The commercial for the Saturn Vue offers a pithy indictment of our culture of bling in its slogan: “Rethink American. Rethink Excess.” Ironic, perhaps, in an ad touting the virtues of a hybrid SUV, but it reflects a growing unease among us about how runaway consumption threatens to devour us whole.
Nowhere is this culture of greed run amok more conspicuously on display than on MTV’s hit reality show My Super Sweet Sixteen. The series showcases all that is grotesque in status-obsessed parents today, but it also offers fair warning of the worse that is to come when their self-indulged progeny come of age. Consider 15-year-old Ava, who infamously threw a tantrum because her parents initially refused to buy her a Range Rover. If these children are our future, then the end of days is surely right around the corner.
The conspicuous displays on television are but extreme examples of a booming “coming of age” market that has marketing analysts salivating. Be it school proms, bar and bat mitzvahs or sweet sixteens, celebrating your child’s (most often, your daughter’s) entrance into adulthood has become big business. What was once a solemn rite of passage–or at least a sweet moment of parental nostalgia and teenage excitement–has turned into a spending extravaganza.
In such times, a book critiquing the commercialization of the quinceañera, a Latino tradition similar to the sweet sixteen, feels mandatory and inevitable. With a self-described mission to chronicle “how our traditions are remade in the USA, repackaged and sold back to us at a higher price,” Julia Alvarez’s Once Upon a Quinceañera offers the expected critique of commercialization, but she also points to the complex, contradictory and often bewildering relationships among tradition, materialism and identity.
The quinceañera is a lavish fiesta that marks a Latina girl’s entry into womanhood, usually held on her fifteenth birthday. As with other such celebrations, these too have been supersized to epic proportions, with the average price tag running at $5,000 for a night of limousines, stylists, caterers and, of course, the overpriced, outsized princess dress.
The dollar amounts spent on the quinceañera are comparable to other sweet sixteen parties, but that kind of expense can represent a staggering financial burden for the average Latino family. Parents often save for years for this special night, sometimes dooming themselves to a lifetime of debt for one night of overindulgence.
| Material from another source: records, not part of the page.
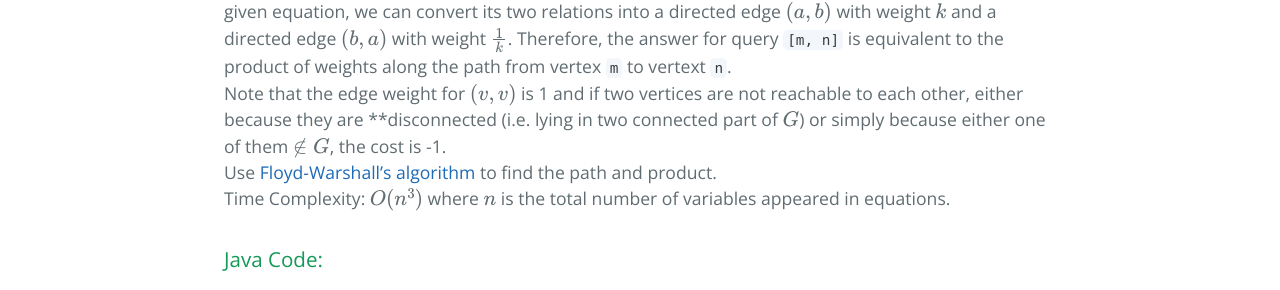
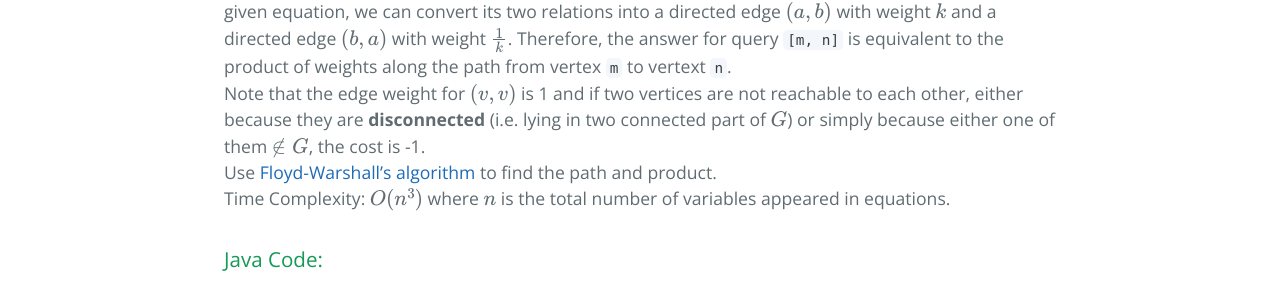
Before and after one commit to tyge318/tyge318.github.io, a Jekyll site: the page built from _pages/leetcodes/_posts/2016-09-27-399. Evaluate Division.md, in a window 1280 px wide. Shown: the part 436-726 px from the top of the page. Built offline with Jekyll 4.4.1, drawn with Linux system fonts in a browser that asks for light colours; nearby versions of some CDN libraries; formulas are drawn with MathJax 3.

```diff
--- a/_pages/leetcodes/_posts/2016-09-27-399. Evaluate Division.md
+++ b/_pages/leetcodes/_posts/2016-09-27-399. Evaluate Division.md
@@ -6,7 +6,7 @@ excerpt_separator: <!--more-->
 ---
 This is a **Transitive Closure** problem.
 The existance of the equation $$a / b = k$$ implies two relations: $$a / b = k$$ and $$b / a = \frac{1}{k}$$. Thus, for any given equation, we can convert its two relations into a directed edge $$(a, b)$$ with weight $$k$$ and a directed edge $$(b, a)$$ with weight $$\frac{1}{k}$$. Therefore, the answer for query `[m, n]` is equivalent to the product of weights along the path from vertex `m` to vertext `n`.
-Note that the edge weight for $$(v, v)$$ is 1 and if two vertices are not reachable to each other, either because they are **disconnected (i.e. lying in two connected part of $$G$$) or simply because either one of them $$\notin G$$, the cost is -1.
+Note that the edge weight for $$(v, v)$$ is 1 and if two vertices are not reachable to each other, either because they are **disconnected** (i.e. lying in two connected part of $$G$$) or simply because either one of them $$\notin G$$, the cost is -1.
 Use [Floyd-Warshall's algorithm](https://en.wikipedia.org/wiki/Floyd%E2%80%93Warshall_algorithm) to find the path and product.
 Time Complexity: $$O(n^3)$$ where $$n$$ is the total number of variables appeared in equations.
 <!--more-->
```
What can be dismissed as the cupidity of upper-middle-class wannabes on MTV looks like financial suicide for a typical working-class family in Queens.
But the extravagant quinceañera is about a lot more than keeping up with the Rodriguezes. “It’s just something that comes to us from the past, that we want to give our children because it’s something we never had,” says unemployed carpenter Manuel Ramos in Alvarez’s book, explaining his decision to spend $3,000-plus on his daughter Monica’s quinceañera.